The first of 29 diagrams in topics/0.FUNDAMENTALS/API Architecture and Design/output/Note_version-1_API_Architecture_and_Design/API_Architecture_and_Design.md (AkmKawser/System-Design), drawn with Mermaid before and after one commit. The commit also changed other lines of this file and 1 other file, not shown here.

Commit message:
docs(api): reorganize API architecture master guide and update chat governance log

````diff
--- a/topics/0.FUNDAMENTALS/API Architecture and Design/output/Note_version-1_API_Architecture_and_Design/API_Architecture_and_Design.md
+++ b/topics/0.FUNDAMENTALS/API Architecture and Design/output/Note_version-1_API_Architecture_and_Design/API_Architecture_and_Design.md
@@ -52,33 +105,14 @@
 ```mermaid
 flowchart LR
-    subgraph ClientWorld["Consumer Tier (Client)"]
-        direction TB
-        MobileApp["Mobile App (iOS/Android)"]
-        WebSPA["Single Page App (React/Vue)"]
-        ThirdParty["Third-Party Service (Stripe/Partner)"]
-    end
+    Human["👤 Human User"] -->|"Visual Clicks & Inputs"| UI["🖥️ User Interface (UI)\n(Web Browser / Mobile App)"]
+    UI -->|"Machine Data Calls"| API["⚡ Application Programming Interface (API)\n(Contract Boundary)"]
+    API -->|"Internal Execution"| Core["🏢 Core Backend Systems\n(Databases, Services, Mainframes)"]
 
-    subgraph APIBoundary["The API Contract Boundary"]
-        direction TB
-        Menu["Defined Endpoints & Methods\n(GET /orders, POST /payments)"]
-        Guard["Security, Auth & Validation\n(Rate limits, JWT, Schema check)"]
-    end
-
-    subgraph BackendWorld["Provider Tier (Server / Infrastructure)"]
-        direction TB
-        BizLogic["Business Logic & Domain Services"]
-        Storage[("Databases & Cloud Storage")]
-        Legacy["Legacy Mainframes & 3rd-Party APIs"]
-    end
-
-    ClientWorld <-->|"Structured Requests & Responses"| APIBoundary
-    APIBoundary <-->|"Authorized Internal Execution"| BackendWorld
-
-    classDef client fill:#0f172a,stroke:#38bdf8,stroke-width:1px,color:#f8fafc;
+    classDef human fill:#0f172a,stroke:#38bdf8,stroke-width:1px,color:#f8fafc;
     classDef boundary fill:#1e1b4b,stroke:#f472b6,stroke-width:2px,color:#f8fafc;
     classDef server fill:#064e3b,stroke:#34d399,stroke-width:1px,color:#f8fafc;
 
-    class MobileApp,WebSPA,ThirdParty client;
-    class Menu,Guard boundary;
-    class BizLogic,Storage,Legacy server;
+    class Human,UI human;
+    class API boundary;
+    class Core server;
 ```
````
========================================
EXERCISE AIM –
Make an exact copy of the material above.

THE COMPLETED TASK –
The first of 29 diagrams in topics/0.FUNDAMENTALS/API Architecture and Design/output/Note_version-1_API_Architecture_and_Design/API_Architecture_and_Design.md (AkmKawser/System-Design), drawn with Mermaid before and after one commit. The commit also changed other lines of this file and 1 other file, not shown here.

Commit message:
docs(api): reorganize API architecture master guide and update chat governance log

````diff
--- a/topics/0.FUNDAMENTALS/API Architecture and Design/output/Note_version-1_API_Architecture_and_Design/API_Architecture_and_Design.md
+++ b/topics/0.FUNDAMENTALS/API Architecture and Design/output/Note_version-1_API_Architecture_and_Design/API_Architecture_and_Design.md
@@ -52,33 +105,14 @@
 ```mermaid
 flowchart LR
-    subgraph ClientWorld["Consumer Tier (Client)"]
-        direction TB
-        MobileApp["Mobile App (iOS/Android)"]
-        WebSPA["Single Page App (React/Vue)"]
-        ThirdParty["Third-Party Service (Stripe/Partner)"]
-    end
+    Human["👤 Human User"] -->|"Visual Clicks & Inputs"| UI["🖥️ User Interface (UI)\n(Web Browser / Mobile App)"]
+    UI -->|"Machine Data Calls"| API["⚡ Application Programming Interface (API)\n(Contract Boundary)"]
+    API -->|"Internal Execution"| Core["🏢 Core Backend Systems\n(Databases, Services, Mainframes)"]
 
-    subgraph APIBoundary["The API Contract Boundary"]
-        direction TB
-        Menu["Defined Endpoints & Methods\n(GET /orders, POST /payments)"]
-        Guard["Security, Auth & Validation\n(Rate limits, JWT, Schema check)"]
-    end
-
-    subgraph BackendWorld["Provider Tier (Server / Infrastructure)"]
-        direction TB
-        BizLogic["Business Logic & Domain Services"]
-        Storage[("Databases & Cloud Storage")]
-        Legacy["Legacy Mainframes & 3rd-Party APIs"]
-    end
-
-    ClientWorld <-->|"Structured Requests & Responses"| APIBoundary
-    APIBoundary <-->|"Authorized Internal Execution"| BackendWorld
-
-    classDef client fill:#0f172a,stroke:#38bdf8,stroke-width:1px,color:#f8fafc;
+    classDef human fill:#0f172a,stroke:#38bdf8,stroke-width:1px,color:#f8fafc;
     classDef boundary fill:#1e1b4b,stroke:#f472b6,stroke-width:2px,color:#f8fafc;
     classDef server fill:#064e3b,stroke:#34d399,stroke-width:1px,color:#f8fafc;
 
-    class MobileApp,WebSPA,ThirdParty client;
-    class Menu,Guard boundary;
-    class BizLogic,Storage,Legacy server;
+    class Human,UI human;
+    class API boundary;
+    class Core server;
 ```
````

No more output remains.